Pupils and staff at a Church of England primary school are celebrating after their artwork based around the plight of Syrian refugees won a national prize.

Grasmere C of E (VA) Primary School's winning art installationChildren at Grasmere C of E (VA) Primary school displayed the work – Refugees in Art and Religion – in St Oswald’s Church, Grasmere, over the Easter period. His Royal Highness, The Prince of Wales, also viewed the installation during a tour of Cumbria in March.

Now the school has discovered it has been named a National Winner in the National Association of Teachers of Religious Education (NATRE) Spirited Arts Awards 2016.

Head Teacher Jo Goode said: “We are, of course, delighted but also despairing as the city of Aleppo is once again in the news.

“Highlighting the tragedy of the Syrian civil war and the resulting refugee crisis, this thought-provoking piece of work cut straight to the harsh reality of the situation, as perhaps only children can.”

The school was up against 200 others in the ‘It’s not fair!
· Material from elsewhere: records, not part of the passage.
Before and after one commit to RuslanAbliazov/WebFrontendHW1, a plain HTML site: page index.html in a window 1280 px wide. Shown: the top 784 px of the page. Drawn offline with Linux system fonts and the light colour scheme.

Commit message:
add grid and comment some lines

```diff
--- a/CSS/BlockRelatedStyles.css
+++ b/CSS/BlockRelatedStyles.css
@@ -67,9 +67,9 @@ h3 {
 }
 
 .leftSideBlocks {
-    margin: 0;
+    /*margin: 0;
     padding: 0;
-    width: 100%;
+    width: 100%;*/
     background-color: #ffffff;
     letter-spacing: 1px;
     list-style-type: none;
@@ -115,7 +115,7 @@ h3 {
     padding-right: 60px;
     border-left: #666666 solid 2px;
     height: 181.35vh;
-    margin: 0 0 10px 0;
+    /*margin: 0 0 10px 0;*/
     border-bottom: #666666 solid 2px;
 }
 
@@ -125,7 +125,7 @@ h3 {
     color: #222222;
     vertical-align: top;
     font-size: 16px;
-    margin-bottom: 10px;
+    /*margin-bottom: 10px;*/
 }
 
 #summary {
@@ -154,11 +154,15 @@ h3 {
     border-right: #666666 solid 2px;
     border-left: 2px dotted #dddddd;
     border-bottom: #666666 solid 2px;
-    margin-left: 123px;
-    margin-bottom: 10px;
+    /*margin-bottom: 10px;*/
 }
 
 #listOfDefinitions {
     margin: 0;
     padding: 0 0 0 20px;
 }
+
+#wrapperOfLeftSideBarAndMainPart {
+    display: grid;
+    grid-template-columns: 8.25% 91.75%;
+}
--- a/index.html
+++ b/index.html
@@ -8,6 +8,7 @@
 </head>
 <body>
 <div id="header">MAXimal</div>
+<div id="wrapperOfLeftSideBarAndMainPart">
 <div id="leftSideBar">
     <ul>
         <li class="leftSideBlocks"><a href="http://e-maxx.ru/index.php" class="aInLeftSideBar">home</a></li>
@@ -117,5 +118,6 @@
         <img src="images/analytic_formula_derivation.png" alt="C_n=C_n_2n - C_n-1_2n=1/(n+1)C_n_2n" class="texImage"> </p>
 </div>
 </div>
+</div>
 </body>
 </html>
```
Faith and Justice’ NATRE Spirited Arts category and was one of four to be named a National Winner.

Their art installation featured a boat which hung from the rafters of St Oswald’s church to which pupils attached lifejackets and personal prayers to signify the human cost of the refugee crisis. The work also included a ‘soundscape’ which played on a continuous loop in the church and which featured the pupils reading well-known text, verse and prose as well as their own prayers, all intercut with news reports about the Syrian crisis.
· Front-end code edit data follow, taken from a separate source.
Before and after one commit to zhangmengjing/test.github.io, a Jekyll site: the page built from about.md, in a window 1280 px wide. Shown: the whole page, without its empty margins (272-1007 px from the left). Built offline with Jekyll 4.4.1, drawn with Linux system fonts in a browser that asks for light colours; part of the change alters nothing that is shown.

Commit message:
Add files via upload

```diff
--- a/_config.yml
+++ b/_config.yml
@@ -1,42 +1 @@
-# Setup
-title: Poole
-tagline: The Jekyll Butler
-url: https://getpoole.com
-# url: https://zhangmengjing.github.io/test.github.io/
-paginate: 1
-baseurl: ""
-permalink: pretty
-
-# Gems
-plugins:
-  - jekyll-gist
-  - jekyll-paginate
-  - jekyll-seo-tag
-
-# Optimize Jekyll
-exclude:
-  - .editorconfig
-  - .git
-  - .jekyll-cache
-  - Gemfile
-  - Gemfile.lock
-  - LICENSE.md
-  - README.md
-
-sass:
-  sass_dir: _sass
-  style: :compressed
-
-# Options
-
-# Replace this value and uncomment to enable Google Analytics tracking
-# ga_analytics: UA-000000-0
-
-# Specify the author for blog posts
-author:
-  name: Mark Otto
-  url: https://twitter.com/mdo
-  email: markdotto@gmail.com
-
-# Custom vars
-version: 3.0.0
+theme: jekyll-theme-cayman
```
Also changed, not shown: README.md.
The Year Three and Year Four pupils also drew inspiration from the Aleppo Crosses art installations in St Paul’s Cathedral as well as from the work of artist Arabella Dorman and her work with refugees.

Ruby, a Year Four pupil, said: “I feel so sorry for the Syrian children because they’re not safe. We are really safe and so I feel really lucky and really sad at the same time.”

“It’s not fair that refugee children have such different lives from us. We’re all the same – all children,” said Mya from Year Three.

And Year Six pupil Beren added: “I get really cross about what we’re spending money on and what our government put effort into. We should be making sure everyone has enough to be safe first.”

National Award winner certificates have now been sent to the school along with a prize winner’s cheque for £100.

A spokesman for NATRE said: “Judging the 2016 Spirited Arts competition was a tremendous challenge as the entries were of such a high standard. We were delighted to award Grasmere School the only group prize in the ‘It’s not fair! Faith and justice’, for their thoughtful and deeply moving response to the refugee crisis.

“Many teachers wrote to share experiences of the competition: it has an impact on standards, depth, creativity and enjoyment in RE for pupils aged from five to 18.”

All the winners and the full range of commended entries will shortly be available to view on the NATRE website at www.natre.org.uk.

ENDS

 

For further information contact Dave Roberts, Diocesan Communications Manager, on 07469 153658, 01768 807764 or at communications@carlislediocese.org.uk.